▸ **AIM OF THE EXERCISE**
Retype each entry. Leave nothing out.

·····

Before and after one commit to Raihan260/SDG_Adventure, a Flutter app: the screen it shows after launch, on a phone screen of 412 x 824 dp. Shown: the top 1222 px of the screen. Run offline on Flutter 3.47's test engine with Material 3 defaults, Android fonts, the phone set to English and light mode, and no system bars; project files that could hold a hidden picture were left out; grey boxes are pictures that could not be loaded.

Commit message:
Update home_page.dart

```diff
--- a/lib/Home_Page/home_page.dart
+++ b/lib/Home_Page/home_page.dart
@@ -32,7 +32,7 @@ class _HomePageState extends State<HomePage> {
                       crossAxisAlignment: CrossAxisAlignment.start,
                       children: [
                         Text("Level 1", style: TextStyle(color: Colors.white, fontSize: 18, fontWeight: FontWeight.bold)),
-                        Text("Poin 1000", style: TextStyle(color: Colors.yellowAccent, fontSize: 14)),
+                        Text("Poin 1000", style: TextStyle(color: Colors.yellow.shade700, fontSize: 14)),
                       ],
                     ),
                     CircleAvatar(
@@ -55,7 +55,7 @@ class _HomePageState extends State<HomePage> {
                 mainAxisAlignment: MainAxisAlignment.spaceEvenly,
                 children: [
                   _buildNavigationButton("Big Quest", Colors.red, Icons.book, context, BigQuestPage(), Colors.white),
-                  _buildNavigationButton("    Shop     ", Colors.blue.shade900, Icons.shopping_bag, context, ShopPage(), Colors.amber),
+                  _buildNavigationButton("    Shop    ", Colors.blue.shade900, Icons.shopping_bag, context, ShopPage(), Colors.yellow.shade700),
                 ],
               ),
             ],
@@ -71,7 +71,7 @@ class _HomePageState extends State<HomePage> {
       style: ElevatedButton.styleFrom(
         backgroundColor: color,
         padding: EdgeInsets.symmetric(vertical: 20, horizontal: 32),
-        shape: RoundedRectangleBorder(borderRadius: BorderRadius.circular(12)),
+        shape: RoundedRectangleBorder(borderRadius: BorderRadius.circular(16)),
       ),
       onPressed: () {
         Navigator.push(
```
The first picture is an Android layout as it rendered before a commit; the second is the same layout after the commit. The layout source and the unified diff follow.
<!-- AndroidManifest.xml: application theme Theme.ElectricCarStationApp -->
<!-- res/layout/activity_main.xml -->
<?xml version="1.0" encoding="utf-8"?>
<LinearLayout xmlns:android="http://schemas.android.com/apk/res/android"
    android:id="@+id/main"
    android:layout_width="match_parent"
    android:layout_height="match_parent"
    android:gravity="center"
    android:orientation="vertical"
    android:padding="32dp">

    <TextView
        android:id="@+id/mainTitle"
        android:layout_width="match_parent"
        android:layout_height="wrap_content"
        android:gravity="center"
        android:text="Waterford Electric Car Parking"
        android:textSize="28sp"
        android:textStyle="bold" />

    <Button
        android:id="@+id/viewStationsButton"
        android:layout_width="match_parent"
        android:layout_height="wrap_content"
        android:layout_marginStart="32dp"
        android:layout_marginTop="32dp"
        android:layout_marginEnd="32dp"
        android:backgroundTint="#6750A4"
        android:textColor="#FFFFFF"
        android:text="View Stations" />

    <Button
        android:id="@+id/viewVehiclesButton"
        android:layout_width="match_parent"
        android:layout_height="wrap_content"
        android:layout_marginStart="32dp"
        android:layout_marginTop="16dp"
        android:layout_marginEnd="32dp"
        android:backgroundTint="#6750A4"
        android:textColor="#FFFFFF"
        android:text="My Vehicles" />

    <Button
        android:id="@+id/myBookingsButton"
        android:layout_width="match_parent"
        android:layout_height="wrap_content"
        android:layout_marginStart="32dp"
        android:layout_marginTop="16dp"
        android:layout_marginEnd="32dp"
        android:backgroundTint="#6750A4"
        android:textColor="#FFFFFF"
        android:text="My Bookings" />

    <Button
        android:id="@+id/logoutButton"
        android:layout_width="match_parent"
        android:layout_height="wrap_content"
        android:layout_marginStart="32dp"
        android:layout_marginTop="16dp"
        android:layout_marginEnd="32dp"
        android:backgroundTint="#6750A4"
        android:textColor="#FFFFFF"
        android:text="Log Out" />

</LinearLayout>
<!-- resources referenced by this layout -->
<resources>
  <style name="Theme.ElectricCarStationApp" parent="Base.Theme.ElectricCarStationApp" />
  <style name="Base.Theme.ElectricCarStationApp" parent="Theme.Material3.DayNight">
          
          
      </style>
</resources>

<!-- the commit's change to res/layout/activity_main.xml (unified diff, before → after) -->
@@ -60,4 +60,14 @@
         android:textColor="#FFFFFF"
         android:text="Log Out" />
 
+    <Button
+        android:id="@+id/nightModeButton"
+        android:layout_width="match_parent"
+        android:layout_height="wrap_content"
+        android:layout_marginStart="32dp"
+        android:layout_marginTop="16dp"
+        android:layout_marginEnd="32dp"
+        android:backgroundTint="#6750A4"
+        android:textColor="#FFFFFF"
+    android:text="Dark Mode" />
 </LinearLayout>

·····

▸ **OUTPUT OF THE EXERCISE**
Before and after one commit to Raihan260/SDG_Adventure, a Flutter app: the screen it shows after launch, on a phone screen of 412 x 824 dp. Shown: the top 1222 px of the screen. Run offline on Flutter 3.47's test engine with Material 3 defaults, Android fonts, the phone set to English and light mode, and no system bars; project files that could hold a hidden picture were left out; grey boxes are pictures that could not be loaded.

Commit message:
Update home_page.dart

```diff
--- a/lib/Home_Page/home_page.dart
+++ b/lib/Home_Page/home_page.dart
@@ -32,7 +32,7 @@ class _HomePageState extends State<HomePage> {
                       crossAxisAlignment: CrossAxisAlignment.start,
                       children: [
                         Text("Level 1", style: TextStyle(color: Colors.white, fontSize: 18, fontWeight: FontWeight.bold)),
-                        Text("Poin 1000", style: TextStyle(color: Colors.yellowAccent, fontSize: 14)),
+                        Text("Poin 1000", style: TextStyle(color: Colors.yellow.shade700, fontSize: 14)),
                       ],
                     ),
                     CircleAvatar(
@@ -55,7 +55,7 @@ class _HomePageState extends State<HomePage> {
                 mainAxisAlignment: MainAxisAlignment.spaceEvenly,
                 children: [
                   _buildNavigationButton("Big Quest", Colors.red, Icons.book, context, BigQuestPage(), Colors.white),
-                  _buildNavigationButton("    Shop     ", Colors.blue.shade900, Icons.shopping_bag, context, ShopPage(), Colors.amber),
+                  _buildNavigationButton("    Shop    ", Colors.blue.shade900, Icons.shopping_bag, context, ShopPage(), Colors.yellow.shade700),
                 ],
               ),
             ],
@@ -71,7 +71,7 @@ class _HomePageState extends State<HomePage> {
       style: ElevatedButton.styleFrom(
         backgroundColor: color,
         padding: EdgeInsets.symmetric(vertical: 20, horizontal: 32),
-        shape: RoundedRectangleBorder(borderRadius: BorderRadius.circular(12)),
+        shape: RoundedRectangleBorder(borderRadius: BorderRadius.circular(16)),
       ),
       onPressed: () {
         Navigator.push(
```
The first picture is an Android layout as it rendered before a commit; the second is the same layout after the commit. The layout source and the unified diff follow.
<!-- AndroidManifest.xml: application theme Theme.ElectricCarStationApp -->
<!-- res/layout/activity_main.xml -->
<?xml version="1.0" encoding="utf-8"?>
<LinearLayout xmlns:android="http://schemas.android.com/apk/res/android"
    android:id="@+id/main"
    android:layout_width="match_parent"
    android:layout_height="match_parent"
    android:gravity="center"
    android:orientation="vertical"
    android:padding="32dp">

    <TextView
        android:id="@+id/mainTitle"
        android:layout_width="match_parent"
        android:layout_height="wrap_content"
        android:gravity="center"
        android:text="Waterford Electric Car Parking"
        android:textSize="28sp"
        android:textStyle="bold" />

    <Button
        android:id="@+id/viewStationsButton"
        android:layout_width="match_parent"
        android:layout_height="wrap_content"
        android:layout_marginStart="32dp"
        android:layout_marginTop="32dp"
        android:layout_marginEnd="32dp"
        android:backgroundTint="#6750A4"
        android:textColor="#FFFFFF"
        android:text="View Stations" />

    <Button
        android:id="@+id/viewVehiclesButton"
        android:layout_width="match_parent"
        android:layout_height="wrap_content"
        android:layout_marginStart="32dp"
        android:layout_marginTop="16dp"
        android:layout_marginEnd="32dp"
        android:backgroundTint="#6750A4"
        android:textColor="#FFFFFF"
        android:text="My Vehicles" />

    <Button
        android:id="@+id/myBookingsButton"
        android:layout_width="match_parent"
        android:layout_height="wrap_content"
        android:layout_marginStart="32dp"
        android:layout_marginTop="16dp"
        android:layout_marginEnd="32dp"
        android:backgroundTint="#6750A4"
        android:textColor="#FFFFFF"
        android:text="My Bookings" />

    <Button
        android:id="@+id/logoutButton"
        android:layout_width="match_parent"
        android:layout_height="wrap_content"
        android:layout_marginStart="32dp"
        android:layout_marginTop="16dp"
        android:layout_marginEnd="32dp"
        android:backgroundTint="#6750A4"
        android:textColor="#FFFFFF"
        android:text="Log Out" />

</LinearLayout>
<!-- resources referenced by this layout -->
<resources>
  <style name="Theme.ElectricCarStationApp" parent="Base.Theme.ElectricCarStationApp" />
  <style name="Base.Theme.ElectricCarStationApp" parent="Theme.Material3.DayNight">
          
          
      </style>
</resources>

<!-- the commit's change to res/layout/activity_main.xml (unified diff, before → after) -->
@@ -60,4 +60,14 @@
         android:textColor="#FFFFFF"
         android:text="Log Out" />
 
+    <Button
+        android:id="@+id/nightModeButton"
+        android:layout_width="match_parent"
+        android:layout_height="wrap_content"
+        android:layout_marginStart="32dp"
+        android:layout_marginTop="16dp"
+        android:layout_marginEnd="32dp"
+        android:backgroundTint="#6750A4"
+        android:textColor="#FFFFFF"
+    android:text="Dark Mode" />
 </LinearLayout>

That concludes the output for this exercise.